Remember Sarah Palin and death panels? Swift Vets going after Kerry? Bush and Cheney and weapons of mass destruction? Clinton having Vince Foster shot? Oh, and climate change being a coordinated global hoax? The increasing radicalization and insularity of the conservative movement over the past several decades has made it, in Norman Ornstein and Thomas Mann's words, "unmoved by conventional understanding of facts, evidence and science."
Of course, all politicians bend the truth, and Democrats do it too. But the parties are not symmetrical in this regard. There is simply nothing on the left like the phenomenon of numerous elected politicians and a third of Republicans believing that Obama is training troops in Jade Helm for a coup. That is wackadoodle, Alex Jones–level stuff, and it isroutine on the right. The other day Ted Cruz speculated, based on a clerical error hyped by a far-right blog, that the Planned Parenthood shooter is a "transgendered leftist activist." It was wildly irresponsible, but it barely qualified as the most outrageous howler of the day.
Donald Trump's nonsense is not appreciably more nonsensical than much of what circulates in right-wing media every day, the same right-wing media Beltway reporters have been treating with kid gloves for years. Why do his lies rankle so?
Right...lie about weapons of mass destruction in Iraq and you get re-elected, but lie about grain storage in ancient pyramids and they'll crucify you. As for "why do [Trump's] lies rankle so?"...it's complicated. Roberts notes, as other have before him, that the media's role as a "gate-keeper" and as a sanctioner of lies has collapsed under the Trump onslaught. The brilliance of the billionaire's leveraged buyout of the GOP is that it's built on the 25 percent of the minority party -- thus, maybe 8-10 percent of the nation, max -- that doesn't believe a word in the lamestream media.

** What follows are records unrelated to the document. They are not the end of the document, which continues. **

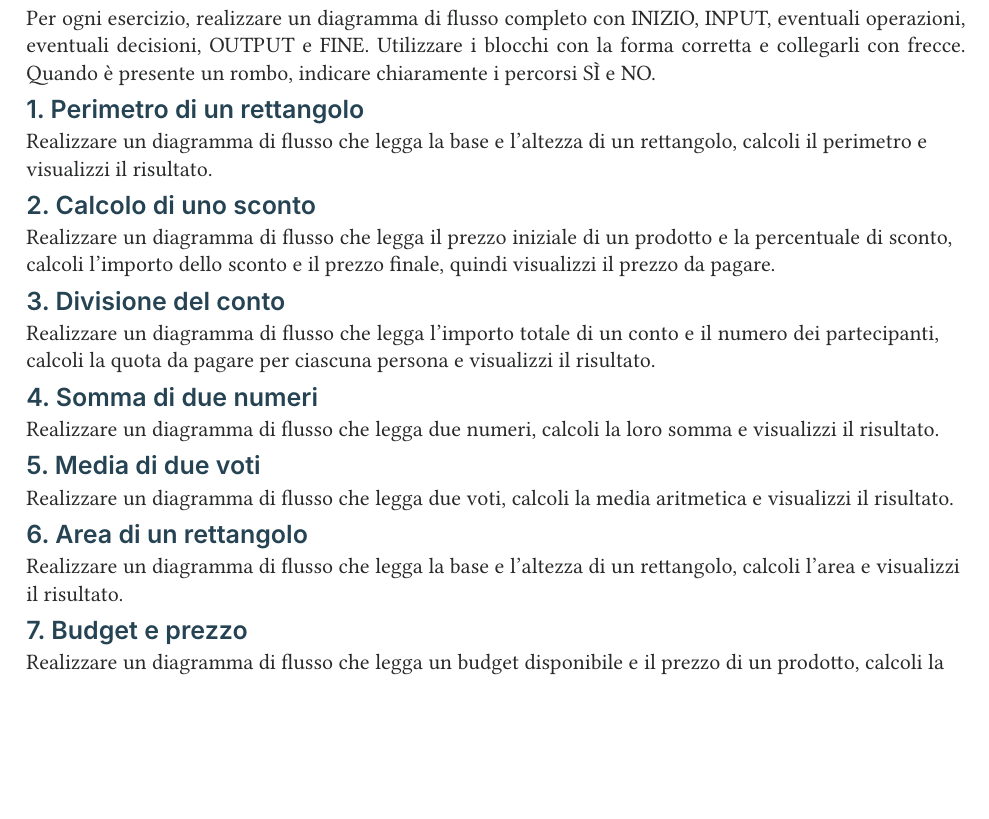
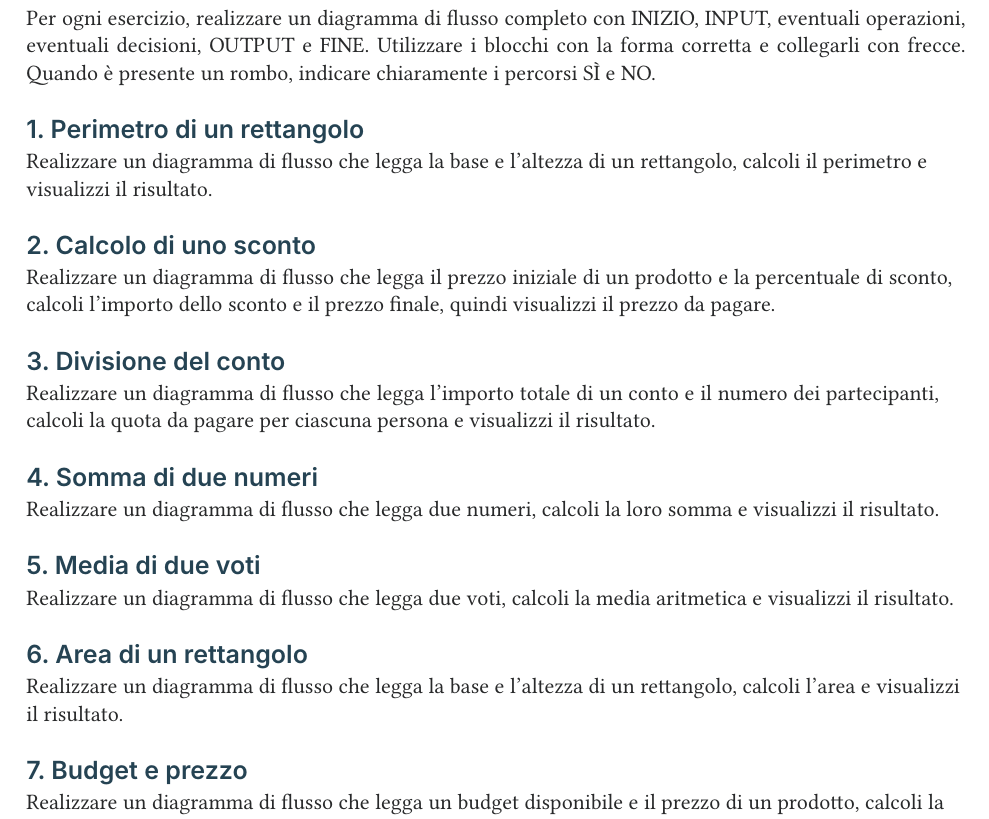
Before and after one commit to federico-mazzini/dispense-flowgorithm, a Typst document (diagrammi-flusso.typ): part of page 2 of 12, cut so that both start at the same text, the shorter picture padded with empty space. Compiled offline with Typst 0.15.

Commit message:
Aumenta lo spazio tra gli esercizi sui diagrammi [pdf]

```diff
--- a/diagrammi-flusso.typ
+++ b/diagrammi-flusso.typ
@@ -48,43 +48,43 @@
 
 Per ogni esercizio, realizzare un diagramma di flusso completo con INIZIO, INPUT, eventuali operazioni, eventuali decisioni, OUTPUT e FINE. Utilizzare i blocchi con la forma corretta e collegarli con frecce. Quando è presente un rombo, indicare chiaramente i percorsi SÌ e NO.
 
-#block(above: 10pt, below: 6pt, breakable: false)[
+#block(above: 20pt, below: 10pt, breakable: false)[
 == 1. Perimetro di un rettangolo
 
 Realizzare un diagramma di flusso che legga la base e l'altezza di un rettangolo, calcoli il perimetro e visualizzi il risultato.
 ]
 
-#block(above: 10pt, below: 6pt, breakable: false)[
+#block(above: 20pt, below: 10pt, breakable: false)[
 == 2. Calcolo di uno sconto
 
 Realizzare un diagramma di flusso che legga il prezzo iniziale di un prodotto e la percentuale di sconto, calcoli l'importo dello sconto e il prezzo finale, quindi visualizzi il prezzo da pagare.
 ]
 
-#block(above: 10pt, below: 6pt, breakable: false)[
+#block(above: 20pt, below: 10pt, breakable: false)[
 == 3. Divisione del conto
 
 Realizzare un diagramma di flusso che legga l'importo totale di un conto e il numero dei partecipanti, calcoli la quota da pagare per ciascuna persona e visualizzi il risultato.
 ]
 
-#block(above: 10pt, below: 6pt, breakable: false)[
+#block(above: 20pt, below: 10pt, breakable: false)[
 == 4. Somma di due numeri
 
 Realizzare un diagramma di flusso che legga due numeri, calcoli la loro somma e visualizzi il risultato.
 ]
 
-#block(above: 10pt, below: 6pt, breakable: false)[
+#block(above: 20pt, below: 10pt, breakable: false)[
 == 5. Media di due voti
 
 Realizzare un diagramma di flusso che legga due voti, calcoli la media aritmetica e visualizzi il risultato.
 ]
 
-#block(above: 10pt, below: 6pt, breakable: false)[
+#block(above: 20pt, below: 10pt, breakable: false)[
 == 6. Area di un rettangolo
 
 Realizzare un diagramma di flusso che legga la base e l'altezza di un rettangolo, calcoli l'area e visualizzi il risultato.
 ]
 
-#block(above: 10pt, below: 6pt, breakable: false)[
+#block(above: 20pt, below: 10pt, breakable: false)[
 == 7. Budget e prezzo
 
 Realizzare un diagramma di flusso che legga un budget disponibile e il prezzo di un prodotto, calcoli la differenza tra i due valori e visualizzi il risultato anche quando è negativo.
@@ -96,61 +96,61 @@ Realizzare un diagramma di flusso che legga un budget disponibile e il prezzo di
 
 = Fase 2 — Condizioni semplici
 
-#block(above: 10pt, below: 6pt, breakable: false)[
+#block(above: 20pt, below: 10pt, breakable: false)[
 == 1. Maggiorenne o minorenne
 
 Data in ingresso l'età di uno studente, visualizzare un messaggio che indichi se è maggiorenne oppure minorenne.
 ]
 
-#block(above: 10pt, below: 6pt, breakable: false)[
+#block(above: 20pt, below: 10pt, breakable: false)[
 == 2. Numero positivo, negativo o zero
 
 Dato in ingresso un numero, stabilire se è positivo, negativo oppure uguale a zero e visualizzare il risultato.
 ]
 
-#block(above: 10pt, below: 6pt, breakable: false)[
+#block(above: 20pt, below: 10pt, breakable: false)[
 == 3. Confronto tra due numeri
 
 Dati in ingresso due numeri interi, visualizzare quale dei due è maggiore. Se sono uguali, visualizzare un messaggio appropriato.
 ]
 
-#block(above: 10pt, below: 6pt, breakable: false)[
+#block(above: 20pt, below: 10pt, breakable: false)[
 == 4. Piove?
 
 Data in ingresso una risposta alla domanda «Sta piovendo?», visualizzare «Prendi l'ombrello» se la risposta è sì, oppure «Esci senza ombrello» altrimenti.
 ]
 
-#block(above: 10pt, below: 6pt, breakable: false)[
+#block(above: 20pt, below: 10pt, breakable: false)[
 == 5. Semaforo
 
 Dato in ingresso il colore di un semaforo, visualizzare «Puoi attraversare» se il colore è verde, oppure «Aspetta» altrimenti.
 ]
 
-#block(above: 10pt, below: 6pt, breakable: false)[
+#block(above: 20pt, below: 10pt, breakable: false)[
 == 6. Batteria scarica
 
 Data in ingresso la percentuale di carica di una batteria, visualizzare «Metti in carica» se è inferiore al 20%, oppure «Puoi continuare» altrimenti.
 ]
 
-#block(above: 10pt, below: 6pt, breakable: false)[
+#block(above: 20pt, below: 10pt, breakable: false)[
 == 7. Numero pari o dispari
 
 Dato in ingresso un numero intero, visualizzare se è pari oppure dispari.
 ]
 
-#block(above: 10pt, below: 6pt, breakable: false)[
+#block(above: 20pt, below: 10pt, breakable: false)[
 == 8. Temperatura esterna
 
 Data in ingresso la temperatura esterna in gradi Celsius, visualizzare «Fa freddo» se è inferiore a 10 °C, oppure «Non fa freddo» altrimenti.
 ]
 
-#block(above: 10pt, below: 6pt, breakable: false)[
+#block(above: 20pt, below: 10pt, breakable: false)[
 == 9. Acquisto di un prodotto
 
 Dati in ingresso il budget disponibile e il prezzo di un prodotto, visualizzare un messaggio che indichi se il budget è sufficiente per l'acquisto.
 ]
 
-#block(above: 10pt, below: 6pt, breakable: false)[
+#block(above: 20pt, below: 10pt, breakable: false)[
 == 10. Voto sufficiente
 
 Dato in ingresso un voto, visualizzare «Sufficiente» se è almeno 6, oppure «Insufficiente» altrimenti.
@@ -162,86 +162,86 @@ Dato in ingresso un voto, visualizzare «Sufficiente» se è almeno 6, oppure «
 
 = Fase 3 — Calcoli e condizioni
 
-#block(above: 10pt, below: 6pt, breakable: false)[
+#block(above: 20pt, below: 10pt, breakable: false)[
 == 1. Sconto oltre 100 euro
 
 Dati in ingresso la quantità acquistata e il prezzo unitario di un prodotto, calcolare l'importo totale. Se supera 100 €, applicare uno sconto del 5%. Visualizzare l'importo finale da pagare.
 ]
 
-#block(above: 10pt, below: 6pt, breakable: false)[
+#block(above: 20pt, below: 10pt, breakable: false)[
 == 2. Sconto in base al tipo di cliente
 
 Dati in ingresso la quantità e il prezzo unitario di un prodotto, chiedere se il cliente è «IVA» o «Privato». Applicare uno sconto del 21% ai clienti IVA e del 10% ai privati. Visualizzare il totale da pagare. Considerare valide solo queste due risposte.
 ]
 
-#block(above: 10pt, below: 6pt, breakable: false)[
+#block(above: 20pt, below: 10pt, breakable: false)[
 == 3. Sconto a due soglie
 
 Dati in ingresso la quantità e il prezzo unitario di un prodotto, calcolare il totale. Applicare uno sconto del 3% se il totale è compreso tra 20 € e 100 €, estremi inclusi, oppure del 5% se supera 100 €. Sotto 20 € non applicare sconti. Visualizzare il prezzo finale.
 ]
 
-#block(above: 10pt, below: 6pt, breakable: false)[
+#block(above: 20pt, below: 10pt, breakable: false)[
 == 4. Preventivo della gita
 
 Dati in ingresso il numero dei partecipanti a una gita, il costo del treno per persona e il costo complessivo del pullman, calcolare il costo totale del treno e visualizzare quale mezzo è più conveniente. Gestire anche il caso di parità.
 ]
 
-#block(above: 10pt, below: 6pt, breakable: false)[
+#block(above: 20pt, below: 10pt, breakable: false)[
 == 5. Spesa di tre prodotti
 
 Dati in ingresso i prezzi di tre prodotti, calcolare il totale. Se è inferiore a 500 €, applicare uno sconto del 15%; altrimenti applicare uno sconto del 20%. Visualizzare il prezzo finale.
 ]
 
-#block(above: 10pt, below: 6pt, breakable: false)[
+#block(above: 20pt, below: 10pt, breakable: false)[
 == 6. Bolletta del gas
 
 Dati in ingresso i metri cubi di gas consumati, calcolare il costo della bolletta: 10 € di quota fissa, 0,10 € per ciascuno dei primi 500 m³ e 0,12 € per ciascun metro cubo oltre 500. Visualizzare il totale da pagare.
 ]
 
-#block(above: 10pt, below: 6pt, breakable: false)[
+#block(above: 20pt, below: 10pt, breakable: false)[
 == 7. Media sufficiente
 
 Dati in ingresso due voti, calcolare la media aritmetica e visualizzarla. Visualizzare anche «Sufficiente» se la media è almeno 6, oppure «Insufficiente» altrimenti.
 ]
 
 #pagebreak()
-#block(above: 10pt, below: 6pt, breakable: false)[
+#block(above: 20pt, below: 10pt, breakable: false)[
 == 8. Diritto allo sconto
 
 Dati in ingresso i prezzi di due prodotti, calcolare il totale e visualizzare «Hai diritto allo sconto» se supera 50 €, oppure «Nessuno sconto» altrimenti. Non calcolare l'importo dello sconto.
 ]
 
-#block(above: 10pt, below: 6pt, breakable: false)[
+#block(above: 20pt, below: 10pt, breakable: false)[
 == 9. Area grande o piccola
 
 Date in ingresso la base e l'altezza di un rettangolo, calcolare l'area. Visualizzare «Grande» se supera 100 unità quadrate, oppure «Piccolo» altrimenti.
 ]
 
-#block(above: 10pt, below: 6pt, breakable: false)[
+#block(above: 20pt, below: 10pt, breakable: false)[
 == 10. Costo di un viaggio
 
 Dati in ingresso i chilometri percorsi e il costo per chilometro, calcolare il costo totale. Visualizzare il costo e indicare se supera 20 €.
 ]
 
-#block(above: 10pt, below: 6pt, breakable: false)[
+#block(above: 20pt, below: 10pt, breakable: false)[
 == 11. Conversione della temperatura
 
 Data in ingresso una temperatura in gradi Celsius, convertirla in Fahrenheit con la formula F = C × 9 ÷ 5 + 32. Visualizzare «Fa freddo» se il risultato è inferiore a 50 °F, oppure «Non fa freddo» altrimenti.
 ]
 
-#block(above: 10pt, below: 6pt, breakable: false)[
+#block(above: 20pt, below: 10pt, breakable: false)[
 == 12. Biglietti del cinema
 
 Dati in ingresso l'età di una persona e il numero di biglietti, calcolare il costo totale sapendo che ogni biglietto costa 10 €, oppure 6 € se l'età è inferiore o uguale a 10 anni. Visualizzare il totale.
 ]
 
-#block(above: 10pt, below: 6pt, breakable: false)[
+#block(above: 20pt, below: 10pt, breakable: false)[
 == 13. Spesa e budget
 
 Dati in ingresso i prezzi di tre prodotti e il budget disponibile, calcolare la spesa totale. Visualizzare «Acquisto possibile» se non supera il budget; altrimenti visualizzare «Budget superato» e di quanto.
 ]
 
-#block(above: 10pt, below: 6pt, breakable: false)[
+#block(above: 20pt, below: 10pt, breakable: false)[
 == 14. Media di tre voti
 
 Dati in ingresso tre voti di Informatica, Matematica e Italiano, calcolare e visualizzare la media aritmetica. Visualizzare «Promosso» se la media è almeno 6, oppure «Da recuperare» altrimenti.
@@ -253,61 +253,61 @@ Dati in ingresso tre voti di Informatica, Matematica e Italiano, calcolare e vis
 
 = Fase 4 — Più confronti e casi particolari
 
-#block(above: 10pt, below: 6pt, breakable: false)[
+#block(above: 20pt, below: 10pt, breakable: false)[
 == 1. Maggiore tra tre numeri
 
 Dati in ingresso tre numeri interi, visualizzare il maggiore. Se due o più numeri condividono il valore massimo, visualizzarlo una sola volta.
 ]
 
-#block(above: 10pt, below: 6pt, breakable: false)[
+#block(above: 20pt, below: 10pt, breakable: false)[
 == 2. Maggiore tra cinque numeri
 
 Dati in ingresso cinque numeri, individuare e visualizzare il maggiore senza confrontare ogni numero con tutti gli altri.
 ]
 
-#block(above: 10pt, below: 6pt, breakable: false)[
+#block(above: 20pt, below: 10pt, breakable: false)[
 == 3. Punto all'interno di un intervallo
 
 Dati in ingresso due estremi reali di un intervallo e un terzo numero reale, stabilire se quest'ultimo appartiene all'intervallo, estremi inclusi. Gli estremi vengono inseriti in ordine crescente.
 ]
 
-#block(above: 10pt, below: 6pt, breakable: false)[
+#block(above: 20pt, below: 10pt, breakable: false)[
 == 4. Punto su una retta
 
 Dati in ingresso i coefficienti m e q della retta y = mx + q e le coordinate reali a e b di un punto P, stabilire e visualizzare se P appartiene alla retta.
 ]
 
-#block(above: 10pt, below: 6pt, breakable: false)[
+#block(above: 20pt, below: 10pt, breakable: false)[
 == 5. Giudizio di un voto
 
 Dato in ingresso un voto intero da 1 a 10, visualizzare «Gravemente insufficiente» per voti fino a 3, «Insufficiente» per 4, «Mediocre» per 5, «Sufficiente» per 6, «Discreto» per 7 e «Ottimo» per voti da 8 a 10.
 ]
 
-#block(above: 10pt, below: 6pt, breakable: false)[
+#block(above: 20pt, below: 10pt, breakable: false)[
 == 6. Tipo di triangolo
 
 Date in ingresso le lunghezze positive dei tre lati di un triangolo, verificare prima che possano formare un triangolo. Se sì, stabilire se è equilatero, isoscele oppure scaleno e visualizzare il risultato.
 ]
 
-#block(above: 10pt, below: 6pt, breakable: false)[
+#block(above: 20pt, below: 10pt, breakable: false)[
 == 7. Rettangolo o quadrato
 
 Date in ingresso due lunghezze positive dei lati di una figura rettangolare, stabilire se è un quadrato oppure un rettangolo. Calcolare e visualizzare area e perimetro.
 ]
 
-#block(above: 10pt, below: 6pt, breakable: false)[
+#block(above: 20pt, below: 10pt, breakable: false)[
 == 8. Divisibilità tra due numeri
 
 Dati in ingresso due numeri interi A e B, verificare se B è zero. In quel caso visualizzare «Divisione non possibile»; altrimenti stabilire se A è divisibile per B senza resto e visualizzare il risultato.
 ]
 
-#block(above: 10pt, below: 6pt, breakable: false)[
+#block(above: 20pt, below: 10pt, breakable: false)[
 == 9. Autorizzazione a partecipare
 
 Dati in ingresso l'età di una persona e la presenza di un'autorizzazione firmata, visualizzare «Puoi partecipare» soltanto se ha almeno 14 anni e possiede l'autorizzazione; altrimenti visualizzare «Non puoi partecipare».
 ]
 
-#block(above: 10pt, below: 6pt, breakable: false)[
+#block(above: 20pt, below: 10pt, breakable: false)[
 == 10. Divisione del conto con controllo
 
 Dati in ingresso l'importo totale di un conto e il numero dei partecipanti, calcolare e visualizzare la quota a persona se i partecipanti sono più di zero; altrimenti visualizzare «Numero di partecipanti non valido».
@@ -332,7 +332,7 @@ I seguenti testi sono volutamente incompleti o ambigui. Prima di disegnare il di
 Realizzare un diagramma di flusso per risolvere il problema. Stabilire che cosa significa «quello giusto», da dove proviene il valore di riferimento e quali informazioni devono essere inserite.
 ]
 
-#block(above: 10pt, below: 6pt, breakable: false)[
+#block(above: 20pt, below: 10pt, breakable: false)[
 == 2. Lo sconto
 
 «Se il cliente compra abbastanza, riceve uno sconto. Alla fine si mostra quanto paga.»
@@ -340,7 +340,7 @@ Realizzare un diagramma di flusso per risolvere il problema. Stabilire che cosa
 Realizzare un diagramma di flusso per risolvere il problema. Specificare che cosa significa «abbastanza», quanto vale lo sconto e quali dati devono essere richiesti.
 ]
 
-#block(above: 10pt, below: 6pt, breakable: false)[
+#block(above: 20pt, below: 10pt, breakable: false)[
 == 3. Il numero più grande
 
 «Inserire alcuni numeri e visualizzare quello più grande.»
@@ -348,7 +348,7 @@ Realizzare un diagramma di flusso per risolvere il problema. Specificare che cos
 Realizzare un diagramma di flusso per risolvere il problema. Decidere quanti numeri devono essere inseriti e come gestire il caso in cui due o più numeri siano uguali al massimo.
 ]
 
-#block(above: 10pt, below: 6pt, breakable: false)[
+#block(above: 20pt, below: 10pt, breakable: false)[
 == 4. La temperatura
 
 «Leggere la temperatura e dire se bisogna stare attenti.»
```
Also changed, not shown: diagrammi-flusso.typ (2 more changed lines).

The conclusion by Roberts is brilliant, though -- that Trump has forced the major media to either a) give up and stop fact-checking the candidate, and admit that journalism doesn't have an important role to play or b) fight Trump's dishonesty at a new level, one that would forever trash antiquated (to me, at least) ideas about objectivity and balance.
I've given up pretending I know what's going to happen. It's possible that a savior will rise from the streets (Christie?....God help us) and that Trump melts. On the other hand, if Trump actually spends some of his billions to get his people to show up in Iowa and keeps his lead in New Hampshire, a flood of winner-take-all (i.e., 25 percent of the vote can get 100 percent of the delegates) primaries could give him the crown before the GOP bosses knew what hit them. And in the fall of 2016, if it's Trump v. Hillary, anything can happen.